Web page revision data

******

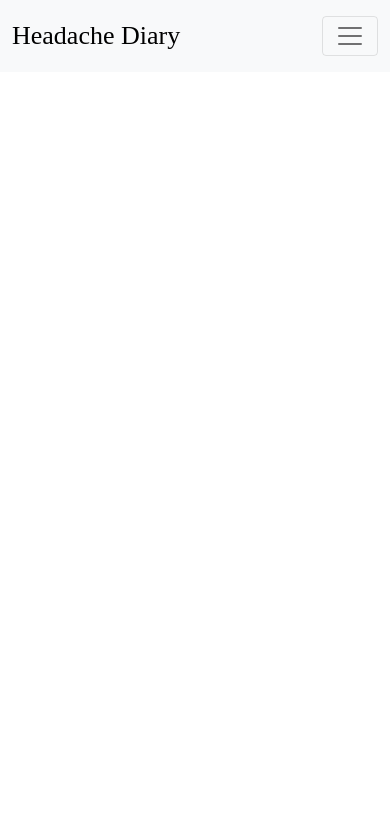
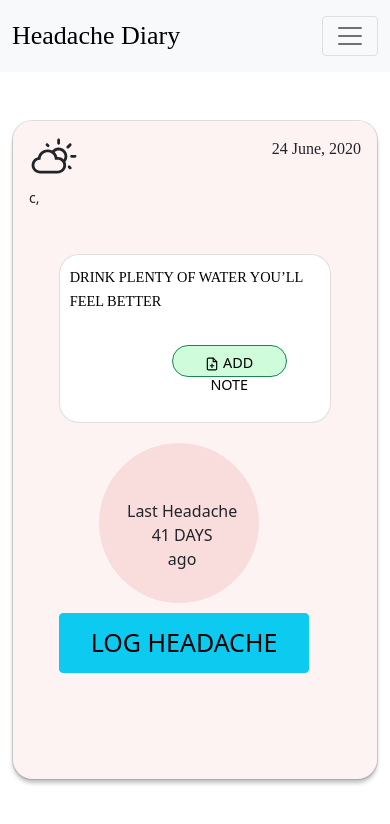
Before and after one commit to anishapant21/Headache-Diary, a React (Create React App) app: page / in a window 390 px wide. Shown: the top 824 px of the page. Built offline with nearby package versions, Linux system fonts and the light colour scheme; no server answers.

Commit message:
Add Header V1.01

```diff
--- a/package.json
+++ b/package.json
@@ -3,6 +3,9 @@
   "version": "0.1.0",
   "private": true,
   "dependencies": {
+    "@fortawesome/fontawesome-svg-core": "^1.2.35",
+    "@fortawesome/free-solid-svg-icons": "^5.15.3",
+    "@fortawesome/react-fontawesome": "^0.1.14",
     "@testing-library/jest-dom": "^5.14.1",
     "@testing-library/react": "^11.2.7",
     "@testing-library/user-event": "^12.8.3",
@@ -10,6 +13,7 @@
     "dom": "0.0.3",
     "react": "^17.0.2",
     "react-dom": "^17.0.2",
+    "react-icons": "^4.2.0",
     "react-router": "^5.2.0",
     "react-scripts": "4.0.3",
     "web-vitals": "^1.1.2"
--- a/src/App.js
+++ b/src/App.js
@@ -3,6 +3,7 @@ import "bootstrap/dist/css/bootstrap.min.css";
 import { BrowserRouter as Router, Route, Switch } from "react-router-dom";
 import History from "./Components/History";
 import Insights from "./Components/Insights";
+import Header from "./Components/Header";
 
 function App() {
   return (
@@ -23,6 +24,7 @@ function App() {
         <Switch>
           <Route exact path="/">
             <Navbar />
+            <Header />
           </Route>
         </Switch>
       </div>
--- /dev/null
+++ b/src/Components/Header.js
@@ -0,0 +1,38 @@
+import React from 'react';
+import "../styles/header.css"
+import Weather from './Weather';
+import Note from './Note';
+import Log from './Log';
+
+function Header() {
+    return (
+        <div className="header-wrapper container-fluid">
+            <div className="col-lg-7 offset-lg-2 col-12 mt-5 ml-2 mr-2">
+            <div className="card">
+
+                <div className="card-body">
+                    <div className="col-lg-12">
+                    <Weather />
+
+                    </div>
+                    <div className="row">
+                        <Note />
+                        <Log />
+
+
+                    </div>
+
+
+                </div>
+
+            </div>
+
+            </div>
+
+
+
+        </div>
+    )
+}
+
+export default Header
--- /dev/null
+++ b/src/Components/Log.js
@@ -0,0 +1,25 @@
+import React from 'react';
+import "../styles/log.css"
+
+function Log() {
+    return (
+        <div className="col-lg-5 offset-lg-1 cold-md-6 col-12">
+                         <div className="circle">
+                             <div className="center">
+                                 <p>Last Headache
+                                     <br/>
+                                     41 DAYS
+                                     <br />
+                                     ago
+
+                                 </p>
+                             </div>
+
+                         </div>
+                         <button type="button" class="btn btn-info buttonlog">LOG HEADACHE</button>
+
+                        </div>
+    )
+}
+
+export default Log
--- /dev/null
+++ b/src/Components/Note.js
@@ -0,0 +1,23 @@
+import React, {useState} from 'react';
+import "../styles/note.css";
+import {FiFilePlus} from "react-icons/fi"
+
+function Note() {
+    const [note, setNote] = useState("DRINK PLENTY OF WATER YOU’LL FEEL BETTER")
+    return (
+        <div className="col-lg-5 offset-lg-1 col-md-6 col-10 offset-1">
+            <div className="card mt-3 pb-5 writeme">
+
+            <div className="written">
+            {note}
+
+            </div>
+            <button type="button" class="btn btn-success buttonnote"> <FiFilePlus className="iconplus" /> ADD NOTE</button>
+
+            </div>
+
+                        </div>
+    )
+}
+
+export default Note;
--- /dev/null
+++ b/src/Components/Weather.js
@@ -0,0 +1,79 @@
+//7c206eea4a416664649e7ec4cfac7dd8
+
+import React, {useState, useEffect} from 'react';
+import { FontAwesomeIcon } from '@fortawesome/react-fontawesome'
+import { faCoffee } from '@fortawesome/free-solid-svg-icons';
+import {WiDayCloudy} from 'react-icons/wi';
+import "../styles/weather.css"
+
+
+function Weather() {
+    const [temp, setTemp] = useState(null)
+    const [place, setPlace] = useState(null)
+    const [weather, setWeather]= useState(null)
+    const [lat, setLat]= useState(null)
+    const [lon, setLon]= useState(null)
+
+    useEffect(()=>{
+        window.navigator.geolocation.getCurrentPosition( position => {
+            setLat(position.coords.latitude);
+            setLon(position.coords.longitude);
+
+
+        }
+        );
+
+    }, [])
+
+    console.log(lat)
+    console.log(lon)
+    const date = new Date()
+    console.log(date)
+    console.log(date.toISOString().split('T')[0])
+    const month = date.toLocaleString('default', { month: 'long' });
+console.log(month);
+
+
+    useEffect(()=>{
+        if(lat !=null & lon !=null){
+            const fetchApi = async () => {
+                const url =`http://api.openweathermap.org/data/2.5/weather?lat=${lat}&lon=${lon}&appid=7c206eea4a416664649e7ec4cfac7dd8`
+                const response = await fetch(url);
+                const resJson = await response.json();
+                console.log("result is here")
+                console.log(resJson)
+                console.log(Math.round(resJson.main.temp-273))
+                console.log(resJson.weather[0].main)
+                setTemp(Math.round(resJson.main.temp-273))
+                setWeather(resJson.weather[0].main)
+            }
+            fetchApi();
+
+        }
+
+    }, [lat, lon])
+    return (
+        <div className="d-flex justify-content-between">
+            <div className=" upper-head">
+            <WiDayCloudy className="weather-logo"/>
+            <div className="temp">
+            {temp} c, {weather}
+
+            </div>
+
+
+            </div>
+
+            <div className="date">
+                24 June, 2020
+
+            </div>
+
+
+
+
+        </div>
+    )
+}
+
+export default Weather
--- /dev/null
+++ b/src/styles/header.css
@@ -0,0 +1,18 @@
+.card-body {
+  position: relative;
+
+  background: #fdf3f3;
+  box-shadow: 0px 4px 4px rgba(0, 0, 0, 0.25);
+  border-radius: 20px;
+  height: 70vh;
+}
+
+.card {
+  border-radius: 20px;
+}
+
+@media (max-width: 768px) {
+  .card-body {
+    height: 78vh;
+  }
+}
--- /dev/null
+++ b/src/styles/log.css
@@ -0,0 +1,66 @@
+.circle {
+  height: 225px;
+  width: 225px;
+  background: #f9dcdc;
+  border-radius: 50%;
+  margin-left: 20px;
+  margin-top: 30px;
+}
+
+.days {
+  position: absolute;
+  padding-top: 20px;
+  vertical-align: middle;
+  display: table-cell;
+}
+
+.center {
+  width: 200px;
+  height: 200px;
+  display: flex;
+  align-items: center;
+  text-align: center;
+  align-self: center;
+  align-content: center;
+  margin-left: 30px;
+  padding-top: 60px;
+  font-size: 25px;
+}
+
+.buttonlog {
+  height: 60px;
+  width: 300px;
+  margin-top: 40px;
+  font-size: 25px;
+}
+
+@media (max-width: 768px) {
+  .circle {
+    margin-top: 20px;
+    margin-left: 70px;
+    height: 160px;
+    width: 160px;
+    background: #f9dcdc;
+    border-radius: 50%;
+  }
+
+  .center {
+    width: 200px;
+    height: 200px;
+    display: flex;
+    align-items: center;
+    text-align: center;
+    align-self: center;
+    align-content: center;
+    margin-left: 28px;
+    padding-top: 0px;
+    font-size: 16px;
+  }
+
+  .buttonlog {
+    height: 60px;
+    width: 250px;
+    margin-top: 10px;
+    margin-left: 30px;
+  }
+}
--- /dev/null
+++ b/src/styles/note.css
@@ -0,0 +1,72 @@
+.note-wrapper {
+  position: relative;
+  height: 35vh;
+
+  background: #ffffff;
+}
+
+.written {
+  position: relative;
+
+  font-family: Purisa;
+  font-style: normal;
+  font-weight: normal;
+  font-size: 1.5rem;
+  line-height: 2.625rem;
+
+  color: #000000;
+  margin-top: 10px;
+  margin-left: 10px;
+  margin-right: 10px;
+}
+
+.buttonnote {
+  position: relative;
+  width: 16.375em;
+  height: 5.125rem;
+  left: 5rem;
+  top: 13rem;
+
+  background: #cffcdb;
+  border-radius: 50px;
+  color: black;
+}
+
+.writeme {
+  height: 40vh;
+}
+
+.iconplus {
+  height: 30px;
+  width: 50px;
+}
+
+@media (max-width: 768px) {
+  .buttonnote {
+    position: relative;
+    width: 8em;
+    height: 2rem;
+    left: 7rem;
+    top: 2rem;
+    font-size: 0.9rem;
+
+    background: #cffcdb;
+    border-radius: 50px;
+    color: black;
+  }
+
+  .written {
+    position: relative;
+
+    font-size: 0.9rem;
+    line-height: 1.5rem;
+  }
+
+  .writeme {
+    height: 20vh;
+  }
+  .iconplus {
+    height: 16px;
+    width: 14px;
+  }
+}
--- /dev/null
+++ b/src/styles/weather.css
@@ -0,0 +1,37 @@
+.weather-date {
+  display: flex;
+}
+
+.upper-head {
+  height: 20vh;
+}
+
+.weather-logo {
+  height: 120px;
+  width: 120px;
+}
+.temp {
+  font-size: 20px;
+}
+
+.date {
+  font-size: 30px;
+  font-family: Purisa;
+  font-style: normal;
+  font-weight: normal;
+}
+@media (max-width: 768px) {
+  .upper-head {
+    height: 12vh;
+  }
+  .weather-logo {
+    height: 50px;
+    width: 50px;
+  }
+  .temp {
+    font-size: 14px;
+  }
+  .date {
+    font-size: 16px;
+  }
+}
```
Also changed, not shown: 1 other file (tests, documents, lock files or other folders).
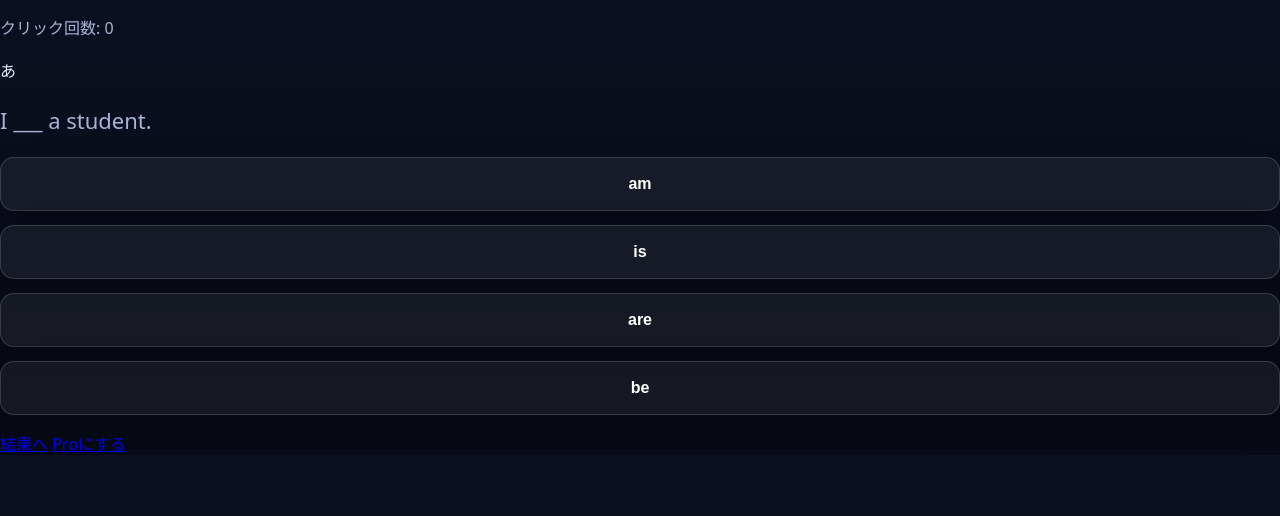
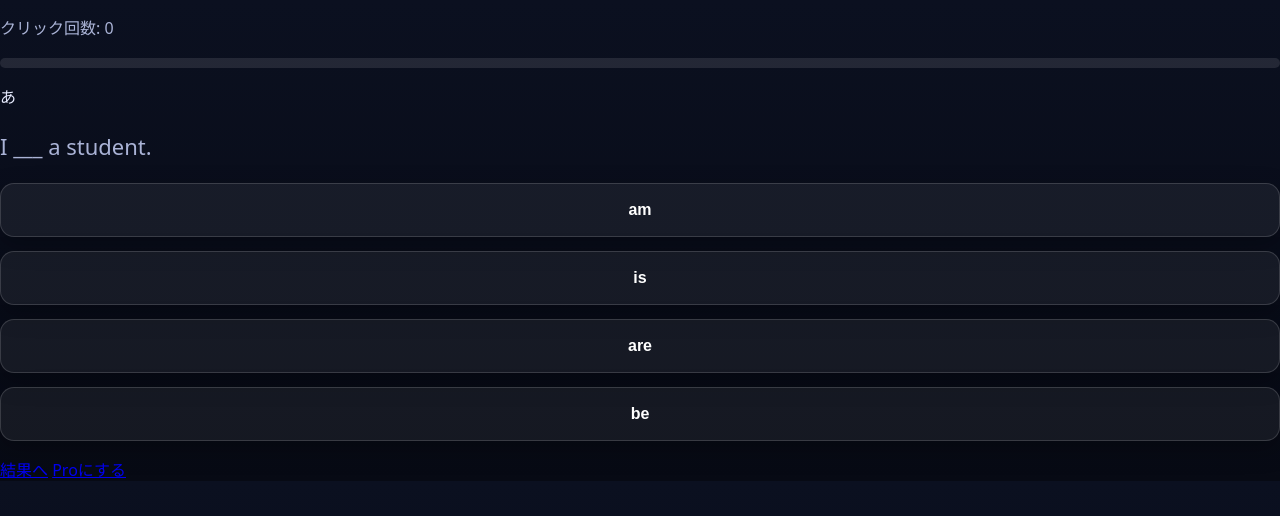
Before and after one commit to eliasenmanuel200531-oss/english-quize, a plain HTML site: page eigo.html in a window 1280 px wide. Drawn offline with Linux system fonts and the light colour scheme.

Commit message:
Update eigo.html

```diff
--- a/eigo.html
+++ b/eigo.html
@@ -144,6 +144,21 @@
     gap:10px;
     flex-wrap: wrap;
   }
+  .progress-bar {
+  width: 100%;
+  height: 10px;
+  background: rgba(255,255,255,0.1);
+  border-radius: 10px;
+  margin-bottom: 16px;
+  overflow: hidden;
+}
+
+.progress-fill {
+  height: 100%;
+  width: 0%;
+  background: linear-gradient(90deg, #6ea8ff, #4cc9f0);
+  transition: width 0.3s ease;
+}
 @media (max-width: 600px) {
   #question {
     font-size: 18px;
@@ -162,6 +177,9 @@
 </head>
 <body>
   <p>クリック回数: <span id="">0</span></p>
+    <div class="progress-bar">
+  <div class="progress-fill" id="progressFill"></div>
+</div>
   <a>あ</a>
    <p id="question"></p>
     <div class="choices">
```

******

§ Exercise requirements: From the records above, count the lines that contain "fortawesome". Only the number should be written.

§ Solution for this problem: 5